If the Internet has made writers of untold thousands, it has also made an equal number into thieves and pirates, people who see opportunity in all those easily accessible publications. Every one of us who publishes a book, with a traditional publisher or on our own, will at some point encounter a website selling our work. Piracy is so common now as to go almost unremarked upon.

Almost every day I get a Google Alert about one of my books for sale, usually at a site ending in dot ru. The first time I found one of my books on an unknown site, I took all the recommended, correct steps. I notified Google, sent a letter to the site, and more. I got the standard boilerplate reply from Google and nothing from the site in question. Frustrated, I started to pay closer attention to the sites that hosted these pirated mss.

According to the Cambridge Dictionary, piracy was originally defined as:
“the practice of using the internet to illegally copy software and pass it on to other people.” The example given is this:The record company has found things tough in recent years, hit by falling record sales and internet piracy.” The cost to the recording and movie industries has been well established. For more on this, go to

According to another site, the definition has been expanded to “the unlawful reproduction and/or distribution of any copyrighted digital file that can change hands over the Internet. This can be done with music files, videos and movies, e-books, software, and other materials.”

But in the end, at least one sight offers the advice to stop trying to halt piracy for the simple reason that telling people to stop doesn’t work. This is the sage advice from

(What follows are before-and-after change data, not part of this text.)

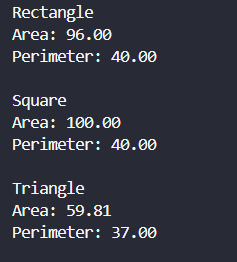
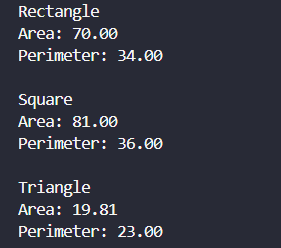
update

diff --git a/Laboratory Activities/Laboratory Activity 4 - 28-11-2024/Main.java b/Laboratory Activities/Laboratory Activity 4 - 28-11-2024/Main.java
@@ -1,10 +1,8 @@
-
-
 public class Main {
   public static void main(String[] args) {
-    Rectangle rectangle = new Rectangle(8, 12);
-    Square square = new Square(10);
-    Triangle triangle = new Triangle(10, 12, 15);
+    Rectangle rectangle = new Rectangle(7, 10);
+    Square square = new Square(9);
+    Triangle triangle = new Triangle(5, 8, 10);
 
     Shape[] shapes = { rectangle, square, triangle };
     ShapeCollection shapeCollection = new ShapeCollection(shapes);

Long before I found Engadget I’d reached the same conclusion, the first of several relevant to this topic. No matter how many letters or emails or times I hammer at their door or Google’s or any other site, the pirate isn’t going to stop. Some are bold enough to buy the ebook, copy, and then return it (and get their money back). But I also concluded after wasted time and energy that the people who download pirated ebooks or PDFs aren’t going to buy my book if it’s only available after payment. They don’t buy books. If they can’t get mine for free, they’ll steal someone else’s.

In addition, many of these sites that say they’re offering a free download are really just Trojan Horses for malware. If you’re trying to get something for free and you get malware instead or along with it, you deserve it. (This is perhaps the only way a writer gets back at the thieves.) You are, after all, taking our livelihood.

But the final conclusion is the most concerning. I think the way the Internet operates and how hard it is to police is an indication that sometime in the future copyright will be meaningless, and even the courts will see it as pointless. They might continue to acknowledge it in some enforcement issues, but overall the end of an effective copyright is on the horizon. To maintain a fair and enforceable copyright law is not something any part of government wants to undertake or even knows how without changes to the Internet practices. Is it possible to push the law and its enforcement in another direction, I don’t know.

Not long ago I spoke at a library and watched a member of the audience pick up and walk off with one of my books. She didn’t pay and didn’t seem to think she should even though several others were in line to do so. She isn’t alone in her behavior. At the time it surprised and angered me. I never thought I’d long for the good old days when I could run after a thief and say, “Would you like me to sign that while you pay for it?” Can’t do that on the Internet.

If you want the pleasure of paying for my books, go here